This invention describes a technical advancement in human tissue digestion that allows for the successful profiling of tumor infiltrating lymphocytes (TILs) by flow cytometry. Using this digestion method, UCSF researchers were able to determine that patients with 30% or more TILs with high expression of biomarkers PD-1 and CTLA-4 are likely to respond to anti-PD-1 cancer immunotherapy.
The incidence of melanoma has increased 15 times in the last 40 years and accounts for the majority of skin cancer deaths. Consequently, it’s becoming increasingly important to rapidly determine the most effective treatment for this aggressive form of cancer. In recent years, immunotherapy has emerged as an effective treatment option for melanomas that don’t respond to prior treatment and has expanded to become a first-line treatment for unresectable or metastatic melanoma, however, only about 20% of patients respond to these treatments. Until now, there have been no methods that predict response to melanoma immunotherapy.
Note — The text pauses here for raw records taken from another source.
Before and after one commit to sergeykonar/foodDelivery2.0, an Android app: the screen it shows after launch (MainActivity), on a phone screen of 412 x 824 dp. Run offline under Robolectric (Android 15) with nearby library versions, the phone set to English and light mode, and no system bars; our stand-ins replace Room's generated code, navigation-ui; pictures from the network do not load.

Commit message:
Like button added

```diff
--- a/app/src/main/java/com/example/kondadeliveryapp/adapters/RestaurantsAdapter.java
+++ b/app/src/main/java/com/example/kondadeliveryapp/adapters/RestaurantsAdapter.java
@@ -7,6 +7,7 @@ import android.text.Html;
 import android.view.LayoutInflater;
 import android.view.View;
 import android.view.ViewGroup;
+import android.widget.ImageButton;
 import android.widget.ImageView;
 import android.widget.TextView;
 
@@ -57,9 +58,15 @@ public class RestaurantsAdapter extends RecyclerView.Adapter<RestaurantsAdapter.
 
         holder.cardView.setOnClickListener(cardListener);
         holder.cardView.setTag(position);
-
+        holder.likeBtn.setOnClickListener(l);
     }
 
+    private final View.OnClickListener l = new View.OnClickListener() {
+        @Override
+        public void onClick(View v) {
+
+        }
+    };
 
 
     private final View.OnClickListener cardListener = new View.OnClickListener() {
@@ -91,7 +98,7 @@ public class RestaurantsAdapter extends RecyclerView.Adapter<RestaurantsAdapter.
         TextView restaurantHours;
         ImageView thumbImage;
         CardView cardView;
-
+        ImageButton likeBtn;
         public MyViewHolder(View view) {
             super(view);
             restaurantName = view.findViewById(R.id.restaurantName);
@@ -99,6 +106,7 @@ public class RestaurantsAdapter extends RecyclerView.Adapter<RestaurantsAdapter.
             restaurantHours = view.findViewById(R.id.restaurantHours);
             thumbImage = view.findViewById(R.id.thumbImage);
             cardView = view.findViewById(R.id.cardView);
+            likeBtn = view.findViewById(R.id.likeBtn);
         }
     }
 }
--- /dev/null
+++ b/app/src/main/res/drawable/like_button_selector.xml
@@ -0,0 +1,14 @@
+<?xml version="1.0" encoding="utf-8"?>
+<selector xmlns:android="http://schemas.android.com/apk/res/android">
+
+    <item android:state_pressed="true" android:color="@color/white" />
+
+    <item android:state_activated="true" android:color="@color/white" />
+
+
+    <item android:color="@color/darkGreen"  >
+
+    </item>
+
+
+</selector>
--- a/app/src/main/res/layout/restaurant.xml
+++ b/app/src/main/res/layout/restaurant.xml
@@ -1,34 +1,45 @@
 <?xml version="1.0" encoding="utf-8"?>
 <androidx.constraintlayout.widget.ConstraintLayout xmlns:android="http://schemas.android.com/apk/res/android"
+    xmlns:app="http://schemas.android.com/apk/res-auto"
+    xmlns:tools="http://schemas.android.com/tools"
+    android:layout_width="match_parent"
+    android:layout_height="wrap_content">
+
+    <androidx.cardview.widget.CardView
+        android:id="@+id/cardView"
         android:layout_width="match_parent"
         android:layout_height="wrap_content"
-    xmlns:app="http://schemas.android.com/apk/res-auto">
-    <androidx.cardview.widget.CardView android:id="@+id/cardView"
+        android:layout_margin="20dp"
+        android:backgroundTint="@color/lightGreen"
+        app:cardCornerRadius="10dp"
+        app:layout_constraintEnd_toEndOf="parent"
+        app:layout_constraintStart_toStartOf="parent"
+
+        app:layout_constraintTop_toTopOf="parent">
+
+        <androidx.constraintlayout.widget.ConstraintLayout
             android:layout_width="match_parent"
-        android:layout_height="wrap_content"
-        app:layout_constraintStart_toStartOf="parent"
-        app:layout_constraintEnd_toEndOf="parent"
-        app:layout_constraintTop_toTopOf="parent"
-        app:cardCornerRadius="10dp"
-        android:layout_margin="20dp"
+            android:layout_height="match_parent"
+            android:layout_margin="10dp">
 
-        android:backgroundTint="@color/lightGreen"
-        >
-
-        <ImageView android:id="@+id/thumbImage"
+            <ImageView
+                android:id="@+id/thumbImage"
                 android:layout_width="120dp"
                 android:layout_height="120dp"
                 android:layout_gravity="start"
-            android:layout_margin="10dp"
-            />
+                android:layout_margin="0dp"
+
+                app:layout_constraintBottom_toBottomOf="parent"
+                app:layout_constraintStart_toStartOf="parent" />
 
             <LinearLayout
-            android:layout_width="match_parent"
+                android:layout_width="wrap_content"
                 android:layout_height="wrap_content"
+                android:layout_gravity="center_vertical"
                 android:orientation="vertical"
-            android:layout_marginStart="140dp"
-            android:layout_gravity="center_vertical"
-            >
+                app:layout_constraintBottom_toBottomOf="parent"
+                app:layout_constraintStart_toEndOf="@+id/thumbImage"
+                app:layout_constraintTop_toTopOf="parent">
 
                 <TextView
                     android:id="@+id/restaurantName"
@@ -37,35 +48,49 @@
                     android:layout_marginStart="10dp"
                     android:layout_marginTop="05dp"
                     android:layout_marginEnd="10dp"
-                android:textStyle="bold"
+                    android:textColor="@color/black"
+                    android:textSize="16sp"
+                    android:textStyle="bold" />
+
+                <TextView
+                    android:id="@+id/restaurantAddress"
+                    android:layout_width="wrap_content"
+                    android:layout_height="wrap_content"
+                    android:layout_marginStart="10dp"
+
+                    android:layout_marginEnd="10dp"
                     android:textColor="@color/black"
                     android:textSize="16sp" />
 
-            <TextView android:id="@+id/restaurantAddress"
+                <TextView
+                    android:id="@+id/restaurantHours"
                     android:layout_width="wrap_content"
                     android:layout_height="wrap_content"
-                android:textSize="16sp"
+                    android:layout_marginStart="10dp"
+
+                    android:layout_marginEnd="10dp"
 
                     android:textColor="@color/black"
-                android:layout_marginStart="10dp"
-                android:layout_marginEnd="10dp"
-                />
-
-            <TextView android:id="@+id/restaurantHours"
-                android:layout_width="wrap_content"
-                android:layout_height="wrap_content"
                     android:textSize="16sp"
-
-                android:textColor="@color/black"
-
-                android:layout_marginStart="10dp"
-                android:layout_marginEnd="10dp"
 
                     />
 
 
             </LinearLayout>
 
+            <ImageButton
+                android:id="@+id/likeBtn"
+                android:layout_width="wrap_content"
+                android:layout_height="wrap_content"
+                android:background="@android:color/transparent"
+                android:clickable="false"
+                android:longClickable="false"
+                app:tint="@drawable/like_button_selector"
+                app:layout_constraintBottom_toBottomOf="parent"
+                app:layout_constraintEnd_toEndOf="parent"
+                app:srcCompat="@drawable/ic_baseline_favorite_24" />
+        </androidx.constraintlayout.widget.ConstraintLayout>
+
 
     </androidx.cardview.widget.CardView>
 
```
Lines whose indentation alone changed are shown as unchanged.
UCSF researchers developed a tissue digestion protocol that allowed the profiling of TILs to predict melanoma patient response to anti-PD-1 therapy. This could eliminate time wasted on inappropriate treatment plans, expediting the use of an effective therapy and improving clinical outcomes.
This novel invention provides the following advantages:
Scientists at the University of California, San Francisco have identified biomarkers that can be used to predict melanoma’s responsiveness anti-PD-1 therapy. An advanced tissue digestion protocol allowed researchers to use flow cytometry to identify that TILs expressing high levels of CTLA-4 and PD-1 predict a clinical response to anti-PD-1 therapy with a positive predictive value of 82%. This tool will be highly valuable for clinicians to rapidly decide whether or not to proceed with anti-PD-1 immunotherapy therapy or an alternative treatment plan.
To develop and commercialize this technology as a tool for identifying anti-PD-1 responsive tumors.